Actually it doesn’t really mean anything! Because it’s all subjective anyway isn’t it.
And – what if you are overly emotional? What’s the worst thing that could happen?
Well, in Wendy’s case being overly emotional meant – standing on a stage talking about her new passion business, but because of the passion, and the meaning that this had to her, she became ‘too’ emotional.
She had decades of experience in her field, and was used to standing up and presenting to a crowd – but always about other people’s work! She had never had to talk about something that was hers, that she had poured her heart and soul into… what if people didn’t like it, what if feedback was negative, what if, what if, what if…
Tears would spring to her eyes, her throat would feel blocked, and swallowing became harder, her face and neck would flush, she felt hot – and ultimately her voice would feel like it was breaking, and she would stop paying attention to what she was saying and her main focus became how she was feeling.
It is true that in the battle between emotion and logic, emotion always wins. (Did you know that?)
The phrase ‘overly emotional’ is something I have heard so many times from clients that I work with.

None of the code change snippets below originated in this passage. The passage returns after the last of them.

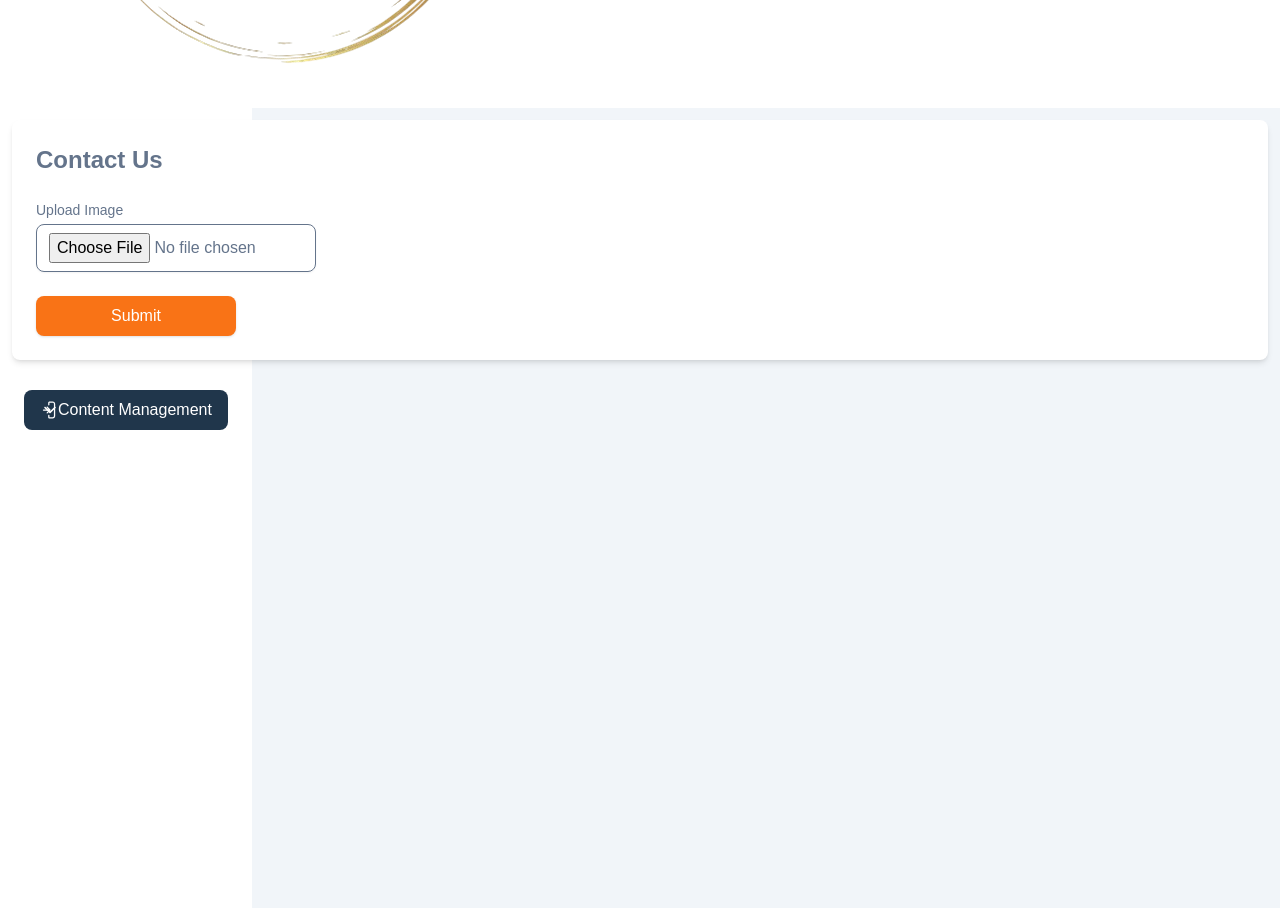
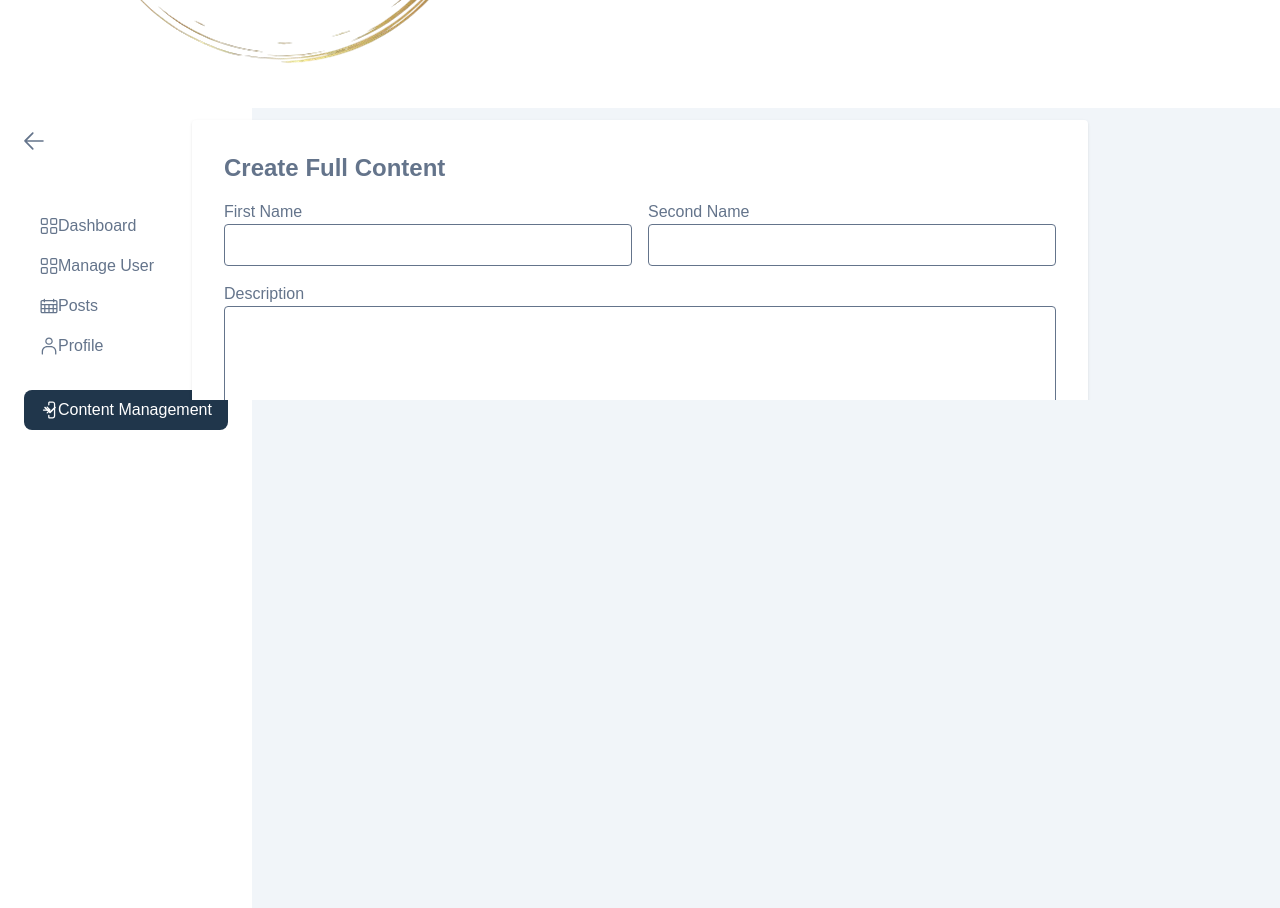
Before and after one commit to Sandeshstha0/Cap_frontend, a Next.js app: page /admin/cms/contactus in a window 1280 px wide. Shown: the part 400-1308 px from the top of the page. Built offline with nearby package versions, Linux system fonts and the light colour scheme.

Commit message:
validation

```diff
--- a/src/pages/admin/cms/contactus/index.tsx
+++ b/src/pages/admin/cms/contactus/index.tsx
@@ -1,86 +1,166 @@
-import { useState } from "react";
-import { useForm, SubmitHandler } from "react-hook-form";
-import axiosInstance from "@/utils/axiosInstance";
-import { ToastContainer, toast } from "react-toastify";
-import "react-toastify/dist/ReactToastify.css";
-import DefaultLayout from "@/Components/globalComponent/Admin/Layouts/DefaultLayout";
+import React from 'react';
+import { useForm } from 'react-hook-form';
+import DefaultLayout from '@/Components/globalComponent/Admin/Layouts/DefaultLayout';
+import axiosInstance from '@/utils/axiosInstance';
 
-interface FormData {
-  name: string;
-  email: string;
-  message: string;
+const FullContentForm = () => {
+  const { register, handleSubmit, reset } = useForm();
+
+  const onSubmit = async (data: any) => {
+    const formData = new FormData();
+
+    // Append all fields
+    Object.keys(data).forEach((key) => {
+      if (key.includes('Image') || key === 'logo') {
+        formData.append(key, data[key][0]); // File inputs
+      } else {
+        formData.append(key, data[key]); // Other inputs
       }
+    });
 
-const ContactUs: React.FC = () => {
-  const { register, handleSubmit, formState: { errors } } = useForm<FormData>();
-  const [image, setImage] = useState<File | null>(null);
-  const [imagePreview, setImagePreview] = useState<string | null>(null);
-
-  const handleSubmits: SubmitHandler<FormData> = async (data) => {
-    const formData = new FormData();
-    formData.append("name", data.name);
-    formData.append("email", data.email);
-    formData.append("message", data.message);
-    if (image) {
-      formData.append("image", image);
-    }
+    // Log the formData
+    console.log('FormData content:');
+    formData.forEach((value, key) => {
+      console.log(`${key}:`, value);
+    });
 
     try {
-      const response = await axiosInstance.post("/contact-us", formData, {
+      const response = await axiosInstance.post('http://localhost:8080/api/v1/contents', formData, {
         headers: {
-          "Content-Type": "multipart/form-data",
+          'Content-Type': 'multipart/form-data',
         },
       });
-      toast.success("Message sent successfully");
-    } catch (error) {
-      console.error("Error sending message:", error);
-      toast.error("Failed to send message. Please try again.");
-    }
-  };
-
-  const handleImageChange = (e: React.ChangeEvent<HTMLInputElement>) => {
-    if (e.target.files) {
-      const selectedImage = e.target.files[0];
-      setImage(selectedImage);
-      const previewUrl = URL.createObjectURL(selectedImage);
-      setImagePreview(previewUrl);
+      alert('Content created successfully!');
+    } catch (error: any) {
+      console.error('Error:', error.response || error.message);
+      alert('Failed to create content. Please try again.');
     }
   };
 
   return (
     <DefaultLayout>
-      <ToastContainer />
-      <div className="mx-auto p-6 bg-white shadow-md rounded-lg">
-        <h2 className="text-2xl font-semibold mb-6">Contact Us</h2>
-        <form onSubmit={handleSubmit(handleSubmits)}>
+      <div className="max-w-4xl mx-auto p-8 bg-white shadow rounded">
+        <h1 className="text-2xl font-bold mb-4">Create Full Content</h1>
+        <form onSubmit={handleSubmit(onSubmit)} encType="multipart/form-data">
+          {/* Basic Fields */}
+          <div className="grid grid-cols-1 md:grid-cols-2 gap-4">
+            <div>
+              <label className="block text-gray-700">First Name</label>
+              <input
+                type="text"
+                {...register('firstName', { required: true })}
+                className="w-full p-2 border border-gray-300 rounded"
+              />
+            </div>
+            <div>
+              <label className="block text-gray-700">Second Name</label>
+              <input
+                type="text"
+                {...register('secondName', { required: true })}
+                className="w-full p-2 border border-gray-300 rounded"
+              />
+            </div>
+          </div>
 
-          {/* Image Upload */}
-          <div className="mt-6">
-            <label className="block text-sm font-medium text-gray-700">
-              Upload Image
-            </label>
+          <div className="mt-4">
+            <label className="block text-gray-700">Description</label>
+            <textarea
+              {...register('description', { required: true })}
+              className="w-full p-2 border border-gray-300 rounded"
+              rows={4}
+            />
+          </div>
+
+          {/* Content Fields */}
+          <div className="grid grid-cols-1 md:grid-cols-2 gap-4 mt-4">
+            {['content2', 'content21', 'content3', 'content31', 'content32', 'content33'].map((field) => (
+              <div key={field}>
+                <label className="block text-gray-700">{field.replace(/([0-9])/g, ' $1')}</label>
+                <input
+                  type="text"
+                  {...register(field)}
+                  className="w-full p-2 border border-gray-300 rounded"
+                />
+              </div>
+            ))}
+          </div>
+
+          {/* About Us Section */}
+          <div className="mt-4">
+            <label className="block text-gray-700">About Us</label>
+            <textarea
+              {...register('aboutUs')}
+              className="w-full p-2 border border-gray-300 rounded"
+              rows={4}
+            />
+          </div>
+          <div className="mt-4">
+            <label className="block text-gray-700">About Us Description</label>
+            <textarea
+              {...register('aboutUsDescription')}
+              className="w-full p-2 border border-gray-300 rounded"
+              rows={4}
+            />
+          </div>
+
+          {/* Links */}
+          <div className="grid grid-cols-1 md:grid-cols-2 gap-4 mt-4">
+            {Array.from({ length: 4 }, (_, index) => (
+              <div key={index + 1}>
+                <label className="block text-gray-700">{`Link ${index + 1}`}</label>
+                <input
+                  type="text"
+                  {...register(`link${index + 1}`)}
+                  className="w-full p-2 border border-gray-300 rounded"
+                />
+              </div>
+            ))}
+          </div>
+
+          {/* Contact Details */}
+          <div className="grid grid-cols-1 md:grid-cols-2 gap-4 mt-4">
+            <div>
+              <label className="block text-gray-700">Mail</label>
+              <input
+                type="email"
+                {...register('mail', { required: true })}
+                className="w-full p-2 border border-gray-300 rounded"
+              />
+            </div>
+            <div>
+              <label className="block text-gray-700">Phone Number</label>
+              <input
+                type="tel"
+                {...register('phoneNumber', { required: true })}
+                className="w-full p-2 border border-gray-300 rounded"
+              />
+            </div>
+          </div>
+
+          {/* File Uploads */}
+          {['logo', 'mainImage', 'content3Image', 'aboutUsImage'].map((fileField) => (
+            <div className="mt-4" key={fileField}>
+              <label className="block text-gray-700">{fileField.replace(/([A-Z])/g, ' $1')}</label>
               <input
                 type="file"
+                {...register(fileField)}
+                className="w-full"
                 accept="image/*"
-              onChange={handleImageChange}
-              className="mt-1 block w-70 border border-gray-300 rounded-lg shadow-sm py-2 px-3"
               />
-            {imagePreview && <img src={imagePreview} alt="Preview" className="mt-2 w-32 h-32 object-cover" />}
             </div>
+          ))}
 
           {/* Submit Button */}
-          <div className="mt-6">
           <button
             type="submit"
-              className="w-50 inline-flex justify-center items-center bg-orange-500 text-white px-4 py-2 rounded-lg shadow transition"
+            className="bg-blue-500 text-white px-4 py-2 rounded hover:bg-blue-600 mt-4"
           >
             Submit
           </button>
-          </div>
         </form>
       </div>
     </DefaultLayout>
   );
 };
 
-export default ContactUs;
+export default FullContentForm;
--- a/src/pages/user/transaction/expense/[id]/index.tsx
+++ b/src/pages/user/transaction/expense/[id]/index.tsx
@@ -163,7 +163,7 @@ const ExpenseDetail = () => {
             </div>
             <button
               onClick={handleBack}
-              className="text-4xl px-4 py-2 rounded-lg mb-4 text-orange-500 font-semibold hover:scale-125"
+              className="text-4xl px-4 py-2 rounded-lg mb-4 text-orange-500 font-semibold hover:scale-125 transition-transform duration-300 glow-effect"
             >
               <IoArrowBackCircleOutline />
             </button>
@@ -229,7 +229,7 @@ const ExpenseDetail = () => {
                   <tr key={item.id}>
                     <td className="px-6 py-4 whitespace-nowrap flex items-center ">
                       <span className="text-orange-500 font-semibold text-2xl">
-                        <MdOutlineAttachMoney  />
+                        <MdOutlineAttachMoney />
                       </span>
                       {item.amount}
                     </td>
--- a/src/pages/user/transaction/income/[id]/index.tsx
+++ b/src/pages/user/transaction/income/[id]/index.tsx
@@ -145,18 +145,7 @@ const IncomeDetails = () => {
     }
   };
 
-  const handleDeleteCategory = async () => {
-    if (confirm("Are you sure you want to delete this category?")) {
-      try {
-        await axiosInstance.delete(`/categories/${id}`);
-        toast.success("Category deleted successfully!");
-        router.push("/categories");
-      } catch (error) {
-        console.error("Error deleting category:", error);
-        toast.error("Failed to delete category.");
-      }
-    }
-  };
+
 
   return (
     <UserLayout>
@@ -174,8 +163,8 @@ const IncomeDetails = () => {
             </div>
             <button
               onClick={handleBack}
-              className="text-4xl px-4 py-2 rounded-lg mb-4 text-orange-500 font-semibold hover:scale-125"
-            >
+              className="text-4xl px-4 py-2 rounded-lg mb-4 text-orange-500 font-semibold hover:scale-125 transition-transform duration-300 glow-effect"
+              >
               <IoArrowBackCircleOutline />
             </button>
           </div>
--- a/src/styles/globals.css
+++ b/src/styles/globals.css
@@ -3,6 +3,23 @@
 @tailwind base;
 @tailwind components;
 @tailwind utilities;
+
+@keyframes glow {
+  0% {
+    box-shadow: 0 0 5px rgba(255, 165, 0, 0.5);
+  }
+  50% {
+    box-shadow: 0 0 20px rgba(255, 165, 0, 1), 0 0 30px rgba(255, 165, 0, 0.7);
+  }
+  100% {
+    box-shadow: 0 0 5px rgba(255, 165, 0, 0.5);
+  }
+}
+
+.glow-effect {
+  animation: glow 1.5s infinite;
+}
+
 
 @layer base {
   body {
@@ -77,6 +94,7 @@
 
 .apexcharts-xcrosshairs {
   @apply !fill-stroke dark:!fill-strokedark;
+
 }
 
 .apexcharts-gridline {
```
Also changed, not shown: src/Components/PageComponent/UserPage/Profile/UserPost.tsx (+4 -4 lines). Lines whose indentation alone changed are shown as unchanged.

When you’re heading to present your wares to an audience, these more intense emotions can really come out of nowhere – even when we’re expecting them!
We can plan the presentation from beginning to end, and really practice the bits where we think we might choke, but in the battle between emotion and logic, emotion wins remember!
What if we didn’t perceive emotions as good and bad though? What if we could reframe the so called ‘negative’ emotions into good ones? What if all emotions are actually good?
It is true that crying is good for us. Holding onto anger and internalising it is really bad for us – better to find a way to release it, express it.
But – when you’re presenting to a room full of people, you don’t really want to be doing it through a flood of tears – I get it!
This is where transformational hypnotherapy can be so useful. Because it gets to the root cause of what’s causing the emotions.
Hypnosis is so powerful because we can access the subconscious mind easily, whilst it’s relaxed, and look at memories of events or situations that are causing the emotional response. And those memories may be of very similar situations, or they may be broadly connected to the thing that we are now trying to do.
Our subconscious minds are so brilliant and clever, they store an incredible amount of information that is really useful to us. But all our subconscious is doing is trying to keep us alive and safe.
So, if we had an experience of for example: doing a ballet class at the age of 6, where we really needed to go to the toilet, and just couldn’t get the teacher’s attention, so had an accident there and then in front of everyone (!) and now you’re desperate (and I choose that word consciously!) to get on a stage and present: your subconscious might be doing everything within its power to make sure that you don’t get on that stage: because the pain and humiliation memory is so strong, and it has somehow associated it with death!
Phew. Thank you subconscious! I agree that I do not ever want that to happen again – but, as a strong, skilled, and toilet trained adult I now want to get on that stage and talk about the thing that I’m hugely passionate about, that other people need to know about, and ultimately will pay me for.
(NB this was not Wendy’s memory! I am combining stories to emphasise a point)
What we don’t want is the child version of you running the adult show!
My question to you is: who is running your show? What is the thing getting in your way of showing up fully in your business (or life)?